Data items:
┌──

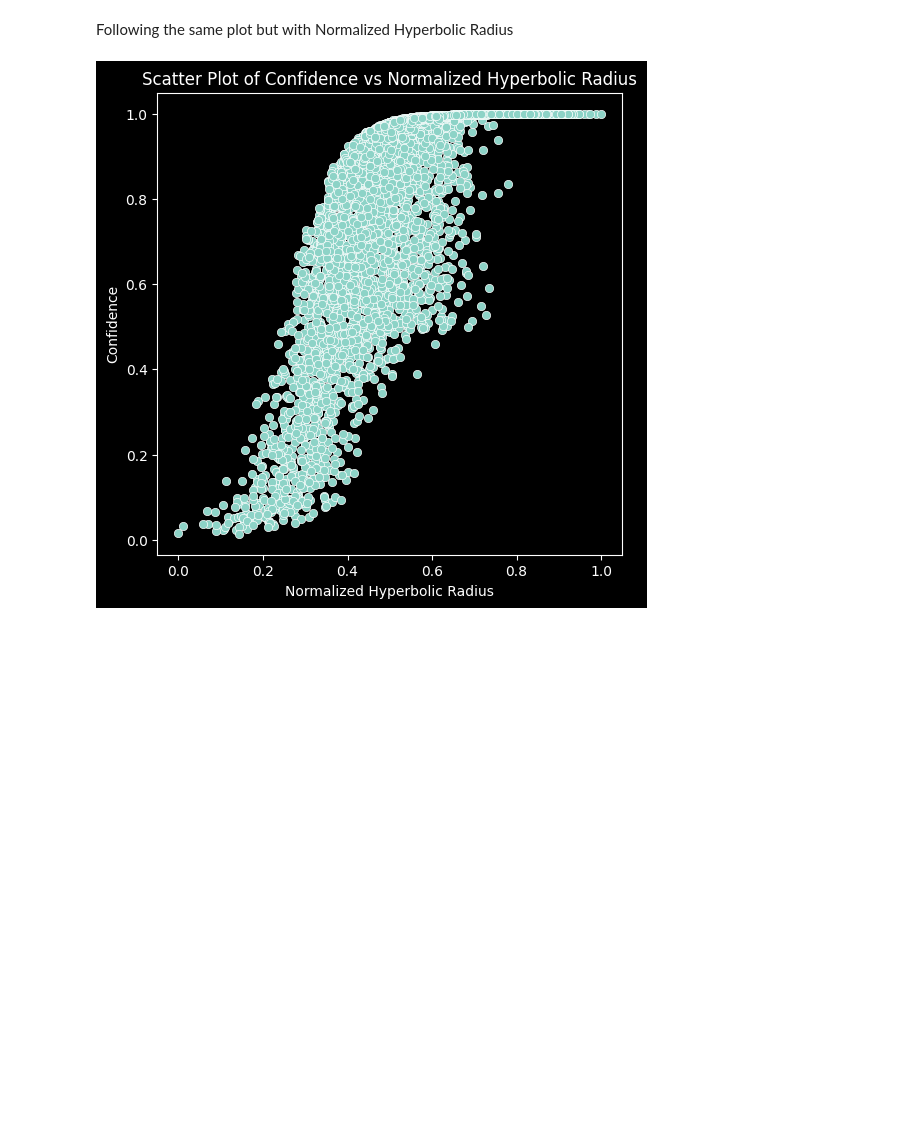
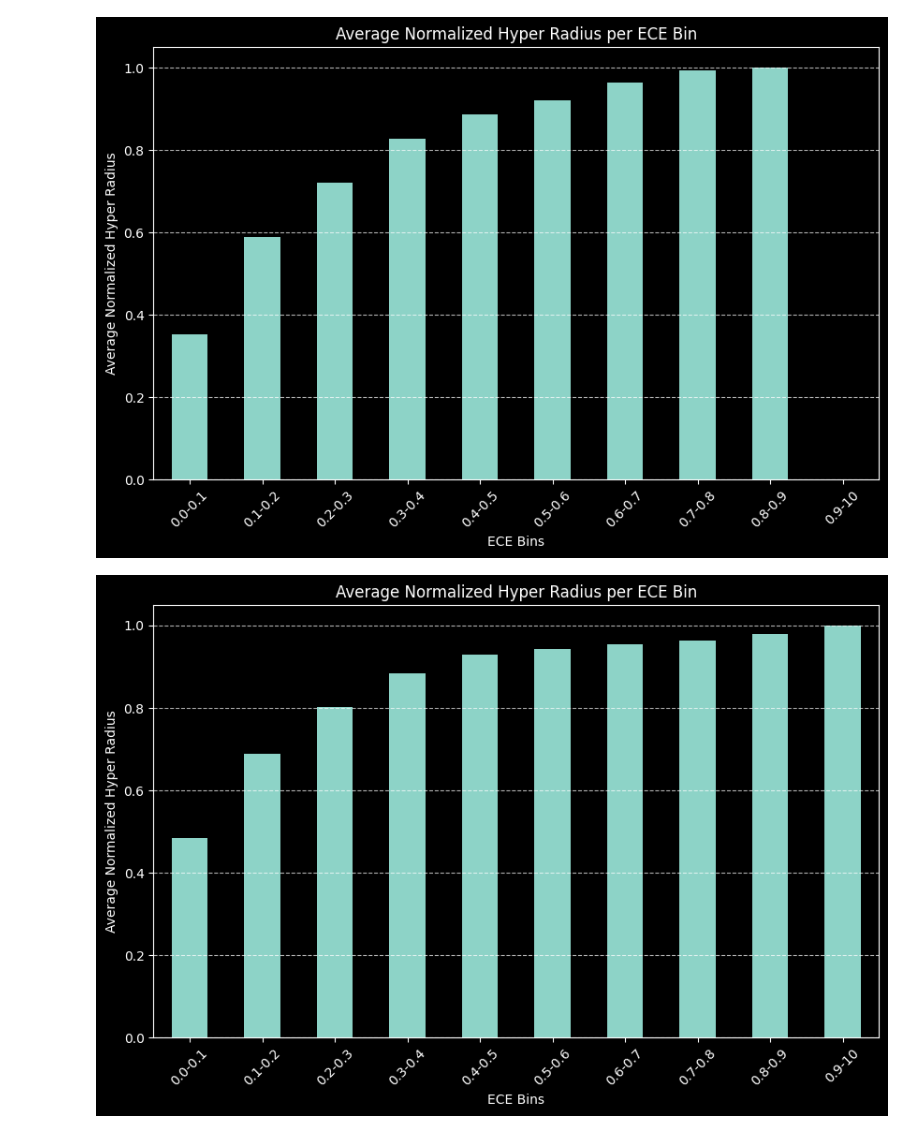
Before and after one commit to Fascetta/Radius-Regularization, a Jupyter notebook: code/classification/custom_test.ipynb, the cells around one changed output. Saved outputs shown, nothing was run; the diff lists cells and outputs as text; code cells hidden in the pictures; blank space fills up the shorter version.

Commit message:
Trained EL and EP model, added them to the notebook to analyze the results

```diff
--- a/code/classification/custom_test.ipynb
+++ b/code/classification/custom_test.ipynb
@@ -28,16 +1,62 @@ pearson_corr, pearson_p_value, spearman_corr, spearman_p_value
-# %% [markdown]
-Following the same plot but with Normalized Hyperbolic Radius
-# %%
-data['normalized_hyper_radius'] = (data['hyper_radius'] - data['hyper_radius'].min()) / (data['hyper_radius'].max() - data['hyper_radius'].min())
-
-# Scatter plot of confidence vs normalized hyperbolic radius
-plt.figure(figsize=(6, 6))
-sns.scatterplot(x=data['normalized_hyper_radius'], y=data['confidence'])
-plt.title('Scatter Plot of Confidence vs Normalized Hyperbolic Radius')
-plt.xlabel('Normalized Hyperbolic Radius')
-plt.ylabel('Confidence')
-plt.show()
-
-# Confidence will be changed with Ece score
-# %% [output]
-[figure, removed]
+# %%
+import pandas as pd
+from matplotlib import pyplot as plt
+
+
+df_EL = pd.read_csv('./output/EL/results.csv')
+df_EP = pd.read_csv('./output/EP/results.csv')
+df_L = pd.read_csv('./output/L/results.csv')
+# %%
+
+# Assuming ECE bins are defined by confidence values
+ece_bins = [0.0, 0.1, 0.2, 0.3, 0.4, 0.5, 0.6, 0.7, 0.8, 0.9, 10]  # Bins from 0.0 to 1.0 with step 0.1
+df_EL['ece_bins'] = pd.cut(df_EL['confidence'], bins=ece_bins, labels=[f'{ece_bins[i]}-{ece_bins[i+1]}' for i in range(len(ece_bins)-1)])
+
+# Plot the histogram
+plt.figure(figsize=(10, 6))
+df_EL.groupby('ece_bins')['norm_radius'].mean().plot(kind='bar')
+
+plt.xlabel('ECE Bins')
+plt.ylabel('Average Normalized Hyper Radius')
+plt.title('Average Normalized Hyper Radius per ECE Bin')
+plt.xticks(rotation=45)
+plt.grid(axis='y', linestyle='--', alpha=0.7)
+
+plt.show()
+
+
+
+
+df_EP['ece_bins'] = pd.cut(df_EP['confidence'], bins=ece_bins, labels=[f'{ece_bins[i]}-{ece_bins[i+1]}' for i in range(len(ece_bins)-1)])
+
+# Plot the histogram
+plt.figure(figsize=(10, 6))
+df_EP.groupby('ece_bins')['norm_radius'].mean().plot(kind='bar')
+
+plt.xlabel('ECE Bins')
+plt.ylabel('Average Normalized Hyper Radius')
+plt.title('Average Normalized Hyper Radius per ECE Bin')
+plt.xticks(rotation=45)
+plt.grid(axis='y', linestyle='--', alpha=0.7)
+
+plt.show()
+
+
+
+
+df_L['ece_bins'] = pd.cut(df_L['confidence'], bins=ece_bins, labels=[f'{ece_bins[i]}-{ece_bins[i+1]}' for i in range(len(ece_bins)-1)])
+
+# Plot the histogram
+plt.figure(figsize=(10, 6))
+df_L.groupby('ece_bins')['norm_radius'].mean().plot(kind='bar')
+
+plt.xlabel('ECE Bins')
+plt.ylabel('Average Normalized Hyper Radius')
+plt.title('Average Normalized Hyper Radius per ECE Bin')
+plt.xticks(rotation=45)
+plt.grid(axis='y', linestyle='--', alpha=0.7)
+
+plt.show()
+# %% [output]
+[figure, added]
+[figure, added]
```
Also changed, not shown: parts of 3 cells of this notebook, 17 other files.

└──

*TASK INSTRUCTIONS:* Every line of the data above is to be set down exactly; the pictures are not.

*EXERCISE SOLUTION:*
Before and after one commit to Fascetta/Radius-Regularization, a Jupyter notebook: code/classification/custom_test.ipynb, the cells around one changed output. Saved outputs shown, nothing was run; the diff lists cells and outputs as text; code cells hidden in the pictures; blank space fills up the shorter version.

Commit message:
Trained EL and EP model, added them to the notebook to analyze the results

```diff
--- a/code/classification/custom_test.ipynb
+++ b/code/classification/custom_test.ipynb
@@ -28,16 +1,62 @@ pearson_corr, pearson_p_value, spearman_corr, spearman_p_value
-# %% [markdown]
-Following the same plot but with Normalized Hyperbolic Radius
-# %%
-data['normalized_hyper_radius'] = (data['hyper_radius'] - data['hyper_radius'].min()) / (data['hyper_radius'].max() - data['hyper_radius'].min())
-
-# Scatter plot of confidence vs normalized hyperbolic radius
-plt.figure(figsize=(6, 6))
-sns.scatterplot(x=data['normalized_hyper_radius'], y=data['confidence'])
-plt.title('Scatter Plot of Confidence vs Normalized Hyperbolic Radius')
-plt.xlabel('Normalized Hyperbolic Radius')
-plt.ylabel('Confidence')
-plt.show()
-
-# Confidence will be changed with Ece score
-# %% [output]
-[figure, removed]
+# %%
+import pandas as pd
+from matplotlib import pyplot as plt
+
+
+df_EL = pd.read_csv('./output/EL/results.csv')
+df_EP = pd.read_csv('./output/EP/results.csv')
+df_L = pd.read_csv('./output/L/results.csv')
+# %%
+
+# Assuming ECE bins are defined by confidence values
+ece_bins = [0.0, 0.1, 0.2, 0.3, 0.4, 0.5, 0.6, 0.7, 0.8, 0.9, 10]  # Bins from 0.0 to 1.0 with step 0.1
+df_EL['ece_bins'] = pd.cut(df_EL['confidence'], bins=ece_bins, labels=[f'{ece_bins[i]}-{ece_bins[i+1]}' for i in range(len(ece_bins)-1)])
+
+# Plot the histogram
+plt.figure(figsize=(10, 6))
+df_EL.groupby('ece_bins')['norm_radius'].mean().plot(kind='bar')
+
+plt.xlabel('ECE Bins')
+plt.ylabel('Average Normalized Hyper Radius')
+plt.title('Average Normalized Hyper Radius per ECE Bin')
+plt.xticks(rotation=45)
+plt.grid(axis='y', linestyle='--', alpha=0.7)
+
+plt.show()
+
+
+
+
+df_EP['ece_bins'] = pd.cut(df_EP['confidence'], bins=ece_bins, labels=[f'{ece_bins[i]}-{ece_bins[i+1]}' for i in range(len(ece_bins)-1)])
+
+# Plot the histogram
+plt.figure(figsize=(10, 6))
+df_EP.groupby('ece_bins')['norm_radius'].mean().plot(kind='bar')
+
+plt.xlabel('ECE Bins')
+plt.ylabel('Average Normalized Hyper Radius')
+plt.title('Average Normalized Hyper Radius per ECE Bin')
+plt.xticks(rotation=45)
+plt.grid(axis='y', linestyle='--', alpha=0.7)
+
+plt.show()
+
+
+
+
+df_L['ece_bins'] = pd.cut(df_L['confidence'], bins=ece_bins, labels=[f'{ece_bins[i]}-{ece_bins[i+1]}' for i in range(len(ece_bins)-1)])
+
+# Plot the histogram
+plt.figure(figsize=(10, 6))
+df_L.groupby('ece_bins')['norm_radius'].mean().plot(kind='bar')
+
+plt.xlabel('ECE Bins')
+plt.ylabel('Average Normalized Hyper Radius')
+plt.title('Average Normalized Hyper Radius per ECE Bin')
+plt.xticks(rotation=45)
+plt.grid(axis='y', linestyle='--', alpha=0.7)
+
+plt.show()
+# %% [output]
+[figure, added]
+[figure, added]
```
Also changed, not shown: parts of 3 cells of this notebook, 17 other files.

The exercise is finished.